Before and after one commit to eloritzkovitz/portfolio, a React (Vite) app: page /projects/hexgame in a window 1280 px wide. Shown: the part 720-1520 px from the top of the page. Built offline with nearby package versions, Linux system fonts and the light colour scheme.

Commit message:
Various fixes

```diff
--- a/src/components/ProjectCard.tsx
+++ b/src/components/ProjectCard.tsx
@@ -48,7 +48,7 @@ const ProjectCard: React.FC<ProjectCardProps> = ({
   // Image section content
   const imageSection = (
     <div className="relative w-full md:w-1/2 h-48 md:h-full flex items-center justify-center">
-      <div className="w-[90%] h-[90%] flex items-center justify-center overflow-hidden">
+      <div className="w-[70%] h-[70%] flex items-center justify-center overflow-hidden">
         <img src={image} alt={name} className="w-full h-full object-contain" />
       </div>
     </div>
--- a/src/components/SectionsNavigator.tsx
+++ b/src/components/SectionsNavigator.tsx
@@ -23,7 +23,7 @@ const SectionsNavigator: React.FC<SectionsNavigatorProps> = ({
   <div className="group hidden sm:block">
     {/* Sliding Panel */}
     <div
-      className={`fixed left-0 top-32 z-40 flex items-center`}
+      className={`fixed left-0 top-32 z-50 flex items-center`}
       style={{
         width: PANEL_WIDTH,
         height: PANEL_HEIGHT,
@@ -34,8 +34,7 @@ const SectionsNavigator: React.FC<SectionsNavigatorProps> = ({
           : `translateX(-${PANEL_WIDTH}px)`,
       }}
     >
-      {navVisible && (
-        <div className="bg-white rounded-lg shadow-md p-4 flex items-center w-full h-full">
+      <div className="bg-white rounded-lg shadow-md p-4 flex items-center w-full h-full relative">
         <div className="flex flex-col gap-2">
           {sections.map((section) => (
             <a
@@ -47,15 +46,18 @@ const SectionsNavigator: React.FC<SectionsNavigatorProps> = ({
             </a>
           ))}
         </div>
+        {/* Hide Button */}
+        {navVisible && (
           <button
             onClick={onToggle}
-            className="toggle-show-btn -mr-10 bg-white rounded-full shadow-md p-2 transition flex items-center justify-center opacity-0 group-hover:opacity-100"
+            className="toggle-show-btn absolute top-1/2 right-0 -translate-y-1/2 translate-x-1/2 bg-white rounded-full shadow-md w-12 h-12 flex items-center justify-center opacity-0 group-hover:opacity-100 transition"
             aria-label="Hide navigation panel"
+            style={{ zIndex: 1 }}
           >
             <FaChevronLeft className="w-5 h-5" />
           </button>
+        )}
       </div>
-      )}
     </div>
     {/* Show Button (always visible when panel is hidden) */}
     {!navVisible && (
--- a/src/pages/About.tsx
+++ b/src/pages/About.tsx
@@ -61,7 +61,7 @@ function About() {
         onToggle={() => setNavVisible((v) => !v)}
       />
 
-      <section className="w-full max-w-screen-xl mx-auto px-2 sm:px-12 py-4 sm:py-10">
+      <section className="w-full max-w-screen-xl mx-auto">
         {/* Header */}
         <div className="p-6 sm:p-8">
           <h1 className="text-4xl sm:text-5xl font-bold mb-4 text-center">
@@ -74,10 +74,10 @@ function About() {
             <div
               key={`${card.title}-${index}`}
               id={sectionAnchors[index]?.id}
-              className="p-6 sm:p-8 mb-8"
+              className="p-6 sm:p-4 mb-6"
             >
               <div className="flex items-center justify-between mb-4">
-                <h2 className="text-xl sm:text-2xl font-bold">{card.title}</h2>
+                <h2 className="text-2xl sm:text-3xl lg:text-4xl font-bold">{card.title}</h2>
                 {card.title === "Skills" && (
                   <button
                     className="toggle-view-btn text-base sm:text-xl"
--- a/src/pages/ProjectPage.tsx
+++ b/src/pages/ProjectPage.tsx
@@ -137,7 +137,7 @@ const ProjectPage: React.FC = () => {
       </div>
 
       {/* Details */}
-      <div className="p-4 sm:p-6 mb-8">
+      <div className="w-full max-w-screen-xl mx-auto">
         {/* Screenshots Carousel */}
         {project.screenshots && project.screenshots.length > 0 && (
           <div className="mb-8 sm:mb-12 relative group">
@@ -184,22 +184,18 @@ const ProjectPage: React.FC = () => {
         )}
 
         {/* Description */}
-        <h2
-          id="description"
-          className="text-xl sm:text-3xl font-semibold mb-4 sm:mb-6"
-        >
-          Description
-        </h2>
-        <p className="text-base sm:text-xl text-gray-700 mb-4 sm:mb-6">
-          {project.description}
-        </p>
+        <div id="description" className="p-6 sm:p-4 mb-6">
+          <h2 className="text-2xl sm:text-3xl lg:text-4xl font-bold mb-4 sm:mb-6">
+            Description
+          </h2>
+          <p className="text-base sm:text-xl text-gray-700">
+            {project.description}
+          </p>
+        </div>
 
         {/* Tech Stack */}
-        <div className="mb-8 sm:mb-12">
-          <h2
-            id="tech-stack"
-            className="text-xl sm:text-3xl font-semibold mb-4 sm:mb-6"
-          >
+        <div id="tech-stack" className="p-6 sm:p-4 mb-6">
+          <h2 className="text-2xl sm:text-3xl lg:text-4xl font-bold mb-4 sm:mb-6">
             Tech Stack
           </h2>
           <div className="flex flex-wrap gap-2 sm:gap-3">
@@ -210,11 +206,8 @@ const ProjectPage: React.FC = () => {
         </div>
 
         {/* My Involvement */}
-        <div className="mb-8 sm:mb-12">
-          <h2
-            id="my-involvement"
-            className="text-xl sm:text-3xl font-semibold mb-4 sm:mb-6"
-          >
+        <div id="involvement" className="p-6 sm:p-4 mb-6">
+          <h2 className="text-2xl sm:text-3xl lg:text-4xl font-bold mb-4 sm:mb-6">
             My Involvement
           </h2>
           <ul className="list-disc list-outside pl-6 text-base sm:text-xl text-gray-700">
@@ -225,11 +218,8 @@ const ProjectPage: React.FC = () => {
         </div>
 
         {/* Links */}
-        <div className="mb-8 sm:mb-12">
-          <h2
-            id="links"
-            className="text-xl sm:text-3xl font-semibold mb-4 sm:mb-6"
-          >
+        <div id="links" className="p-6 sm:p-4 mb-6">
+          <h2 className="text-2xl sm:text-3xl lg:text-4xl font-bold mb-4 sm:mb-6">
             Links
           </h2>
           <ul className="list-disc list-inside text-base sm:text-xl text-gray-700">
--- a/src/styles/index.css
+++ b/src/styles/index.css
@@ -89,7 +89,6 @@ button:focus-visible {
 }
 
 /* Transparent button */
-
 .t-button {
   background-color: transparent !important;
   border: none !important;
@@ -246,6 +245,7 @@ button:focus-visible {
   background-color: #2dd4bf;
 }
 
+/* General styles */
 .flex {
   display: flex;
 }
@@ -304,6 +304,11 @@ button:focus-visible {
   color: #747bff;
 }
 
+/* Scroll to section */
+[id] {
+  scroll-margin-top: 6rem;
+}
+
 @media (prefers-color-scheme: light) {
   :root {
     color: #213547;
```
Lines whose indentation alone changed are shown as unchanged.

========

YOUR TASK: Please write out the records above once more, exactly and completely.

RESPONSE AREA:
Before and after one commit to eloritzkovitz/portfolio, a React (Vite) app: page /projects/hexgame in a window 1280 px wide. Shown: the part 720-1520 px from the top of the page. Built offline with nearby package versions, Linux system fonts and the light colour scheme.

Commit message:
Various fixes

```diff
--- a/src/components/ProjectCard.tsx
+++ b/src/components/ProjectCard.tsx
@@ -48,7 +48,7 @@ const ProjectCard: React.FC<ProjectCardProps> = ({
   // Image section content
   const imageSection = (
     <div className="relative w-full md:w-1/2 h-48 md:h-full flex items-center justify-center">
-      <div className="w-[90%] h-[90%] flex items-center justify-center overflow-hidden">
+      <div className="w-[70%] h-[70%] flex items-center justify-center overflow-hidden">
         <img src={image} alt={name} className="w-full h-full object-contain" />
       </div>
     </div>
--- a/src/components/SectionsNavigator.tsx
+++ b/src/components/SectionsNavigator.tsx
@@ -23,7 +23,7 @@ const SectionsNavigator: React.FC<SectionsNavigatorProps> = ({
   <div className="group hidden sm:block">
     {/* Sliding Panel */}
     <div
-      className={`fixed left-0 top-32 z-40 flex items-center`}
+      className={`fixed left-0 top-32 z-50 flex items-center`}
       style={{
         width: PANEL_WIDTH,
         height: PANEL_HEIGHT,
@@ -34,8 +34,7 @@ const SectionsNavigator: React.FC<SectionsNavigatorProps> = ({
           : `translateX(-${PANEL_WIDTH}px)`,
       }}
     >
-      {navVisible && (
-        <div className="bg-white rounded-lg shadow-md p-4 flex items-center w-full h-full">
+      <div className="bg-white rounded-lg shadow-md p-4 flex items-center w-full h-full relative">
         <div className="flex flex-col gap-2">
           {sections.map((section) => (
             <a
@@ -47,15 +46,18 @@ const SectionsNavigator: React.FC<SectionsNavigatorProps> = ({
             </a>
           ))}
         </div>
+        {/* Hide Button */}
+        {navVisible && (
           <button
             onClick={onToggle}
-            className="toggle-show-btn -mr-10 bg-white rounded-full shadow-md p-2 transition flex items-center justify-center opacity-0 group-hover:opacity-100"
+            className="toggle-show-btn absolute top-1/2 right-0 -translate-y-1/2 translate-x-1/2 bg-white rounded-full shadow-md w-12 h-12 flex items-center justify-center opacity-0 group-hover:opacity-100 transition"
             aria-label="Hide navigation panel"
+            style={{ zIndex: 1 }}
           >
             <FaChevronLeft className="w-5 h-5" />
           </button>
+        )}
       </div>
-      )}
     </div>
     {/* Show Button (always visible when panel is hidden) */}
     {!navVisible && (
--- a/src/pages/About.tsx
+++ b/src/pages/About.tsx
@@ -61,7 +61,7 @@ function About() {
         onToggle={() => setNavVisible((v) => !v)}
       />
 
-      <section className="w-full max-w-screen-xl mx-auto px-2 sm:px-12 py-4 sm:py-10">
+      <section className="w-full max-w-screen-xl mx-auto">
         {/* Header */}
         <div className="p-6 sm:p-8">
           <h1 className="text-4xl sm:text-5xl font-bold mb-4 text-center">
@@ -74,10 +74,10 @@ function About() {
             <div
               key={`${card.title}-${index}`}
               id={sectionAnchors[index]?.id}
-              className="p-6 sm:p-8 mb-8"
+              className="p-6 sm:p-4 mb-6"
             >
               <div className="flex items-center justify-between mb-4">
-                <h2 className="text-xl sm:text-2xl font-bold">{card.title}</h2>
+                <h2 className="text-2xl sm:text-3xl lg:text-4xl font-bold">{card.title}</h2>
                 {card.title === "Skills" && (
                   <button
                     className="toggle-view-btn text-base sm:text-xl"
--- a/src/pages/ProjectPage.tsx
+++ b/src/pages/ProjectPage.tsx
@@ -137,7 +137,7 @@ const ProjectPage: React.FC = () => {
       </div>
 
       {/* Details */}
-      <div className="p-4 sm:p-6 mb-8">
+      <div className="w-full max-w-screen-xl mx-auto">
         {/* Screenshots Carousel */}
         {project.screenshots && project.screenshots.length > 0 && (
           <div className="mb-8 sm:mb-12 relative group">
@@ -184,22 +184,18 @@ const ProjectPage: React.FC = () => {
         )}
 
         {/* Description */}
-        <h2
-          id="description"
-          className="text-xl sm:text-3xl font-semibold mb-4 sm:mb-6"
-        >
-          Description
-        </h2>
-        <p className="text-base sm:text-xl text-gray-700 mb-4 sm:mb-6">
-          {project.description}
-        </p>
+        <div id="description" className="p-6 sm:p-4 mb-6">
+          <h2 className="text-2xl sm:text-3xl lg:text-4xl font-bold mb-4 sm:mb-6">
+            Description
+          </h2>
+          <p className="text-base sm:text-xl text-gray-700">
+            {project.description}
+          </p>
+        </div>
 
         {/* Tech Stack */}
-        <div className="mb-8 sm:mb-12">
-          <h2
-            id="tech-stack"
-            className="text-xl sm:text-3xl font-semibold mb-4 sm:mb-6"
-          >
+        <div id="tech-stack" className="p-6 sm:p-4 mb-6">
+          <h2 className="text-2xl sm:text-3xl lg:text-4xl font-bold mb-4 sm:mb-6">
             Tech Stack
           </h2>
           <div className="flex flex-wrap gap-2 sm:gap-3">
@@ -210,11 +206,8 @@ const ProjectPage: React.FC = () => {
         </div>
 
         {/* My Involvement */}
-        <div className="mb-8 sm:mb-12">
-          <h2
-            id="my-involvement"
-            className="text-xl sm:text-3xl font-semibold mb-4 sm:mb-6"
-          >
+        <div id="involvement" className="p-6 sm:p-4 mb-6">
+          <h2 className="text-2xl sm:text-3xl lg:text-4xl font-bold mb-4 sm:mb-6">
             My Involvement
           </h2>
           <ul className="list-disc list-outside pl-6 text-base sm:text-xl text-gray-700">
@@ -225,11 +218,8 @@ const ProjectPage: React.FC = () => {
         </div>
 
         {/* Links */}
-        <div className="mb-8 sm:mb-12">
-          <h2
-            id="links"
-            className="text-xl sm:text-3xl font-semibold mb-4 sm:mb-6"
-          >
+        <div id="links" className="p-6 sm:p-4 mb-6">
+          <h2 className="text-2xl sm:text-3xl lg:text-4xl font-bold mb-4 sm:mb-6">
             Links
           </h2>
           <ul className="list-disc list-inside text-base sm:text-xl text-gray-700">
--- a/src/styles/index.css
+++ b/src/styles/index.css
@@ -89,7 +89,6 @@ button:focus-visible {
 }
 
 /* Transparent button */
-
 .t-button {
   background-color: transparent !important;
   border: none !important;
@@ -246,6 +245,7 @@ button:focus-visible {
   background-color: #2dd4bf;
 }
 
+/* General styles */
 .flex {
   display: flex;
 }
@@ -304,6 +304,11 @@ button:focus-visible {
   color: #747bff;
 }
 
+/* Scroll to section */
+[id] {
+  scroll-margin-top: 6rem;
+}
+
 @media (prefers-color-scheme: light) {
   :root {
     color: #213547;
```
Lines whose indentation alone changed are shown as unchanged.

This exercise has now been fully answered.